Although the Douglas County group went to sleep at 3 a.m. Saturday morning, Anderson said they were up at 6 a.m. to start working all over again.
“It was really interesting and amazing to see how many firefighters from around the state that were there helping out,” she said. “They came from all over.”
Anderson also commented on the “regular people” that would drive around and offer food to those who were working – burgers off the grill, bars, cookies and much more. They would also offer workers the use of their bathrooms – no matter how muddy the workers were, she said.
“This one woman told us we could just go in and use her bathroom anytime – with our muddy boots on and all. She didn’t even care,” said Anderson.
She added, “The people up there were amazing. I have never seen anything like this before.”
Another amazing sight Anderson talked about was the ice shelves. She explained that as the river receded, ice shelves would form on the trees at the various levels.
“It looked like mushroom fungus,” she said. “It was really neat to see.”
After working in the Moorhead area for two long days, Anderson didn’t quite get enough. On Tuesday, she headed back, but this time to the Breckenridge area. Kensington Fire Chief Joey Nessman, joined Anderson on that trip.
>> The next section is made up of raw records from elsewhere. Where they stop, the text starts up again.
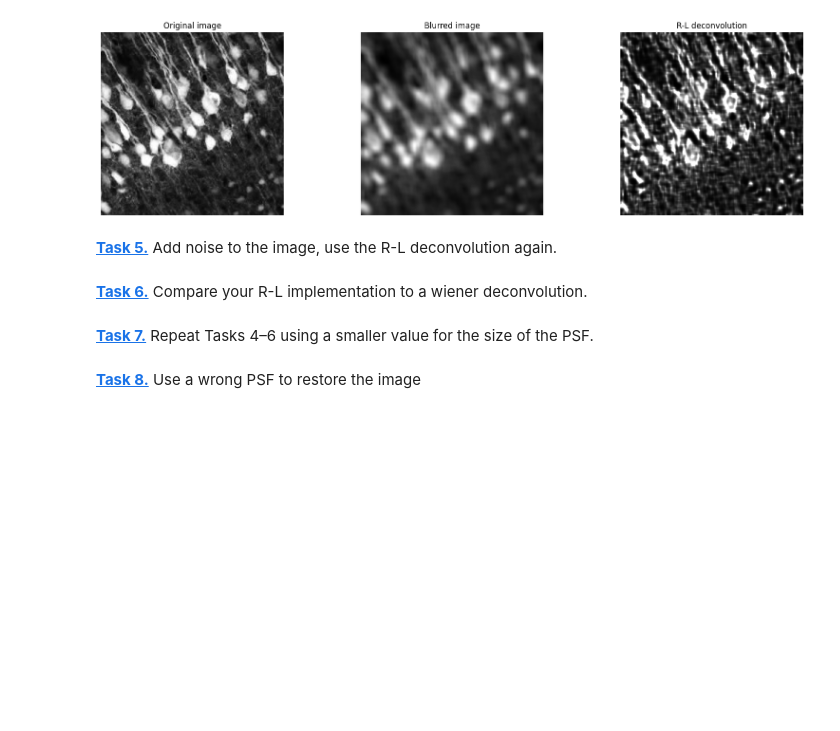
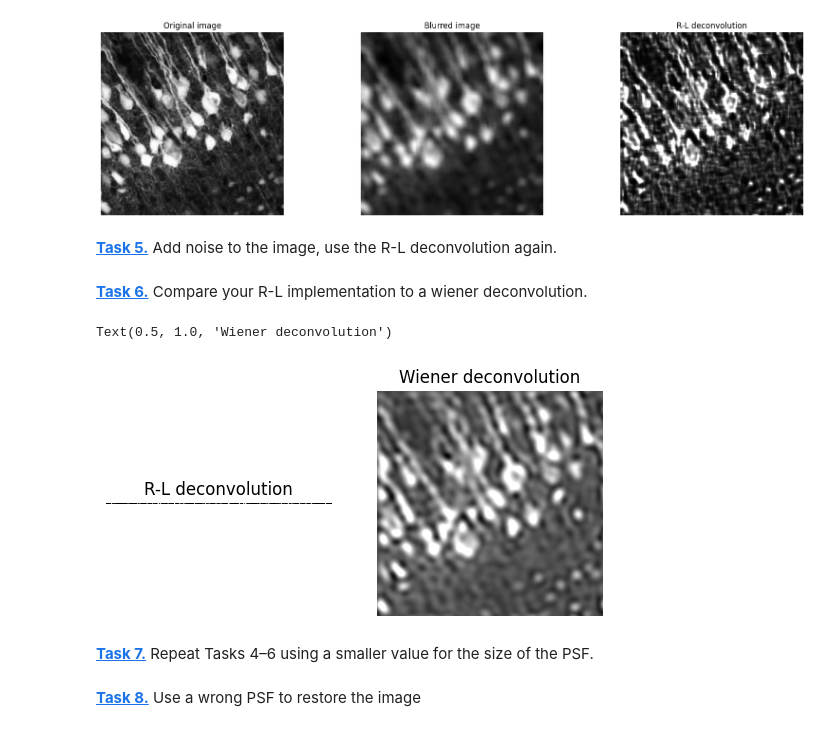
Before and after one commit to k8nsti/mobi-fs5-python, a Jupyter notebook: deconvolution.ipynb, the cells around one changed output. Saved outputs shown, nothing was run; the diff lists cells and outputs as text; code cells hidden in the pictures; blank space fills up the shorter version.

Commit message:
deconv task 6

```diff
--- a/deconvolution.ipynb
+++ b/deconvolution.ipynb
@@ -93,8 +93,28 @@ plt.show()
 noise = (np.random.normal(loc=0,size=img.shape))
 reduce_factor = 5
 noise = noise / reduce_factor
+
+noise_image = convgauss_img + noise
+noise_image = noise_image[0:1]
+# %%
+restored_noiseimg = richardson_lucy_deconvolution(noise_image, psf, 20)
 # %% [markdown]
 **[Task 6.]()** Compare your R-L implementation to a wiener deconvolution.
+# %%
+wiener_deconv = wiener(img, psf, balance =2, clip=True)
+
+plt.figure()
+plt.subplot(1, 2, 1)
+plt.axis('off')
+plt.imshow(restored_noiseimg, 'gray')
+plt.title('R-L deconvolution')
+plt.subplot(1, 2, 2)
+plt.axis('off')
+plt.imshow(wiener_deconv, 'gray')
+plt.title('Wiener deconvolution')
+# %% [output]
+Text(0.5, 1.0, 'Wiener deconvolution')
+[figure, added]
 # %% [markdown]
 **[Task 7.]()** Repeat Tasks 4–6 using a smaller value for the size of the PSF.
 # %% [markdown]
```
This time, however, she was there as part of the Department of Natural Resources Forestry Division.
Instead of helping out with sandbagging efforts, Anderson said they helped with running pumps to keep water out of people’s homes.
As of Wednesday, she was still there, keeping an eye on the pumps to make sure the water levels stay down.
Unfortunately, she concluded, some homes have not been saved.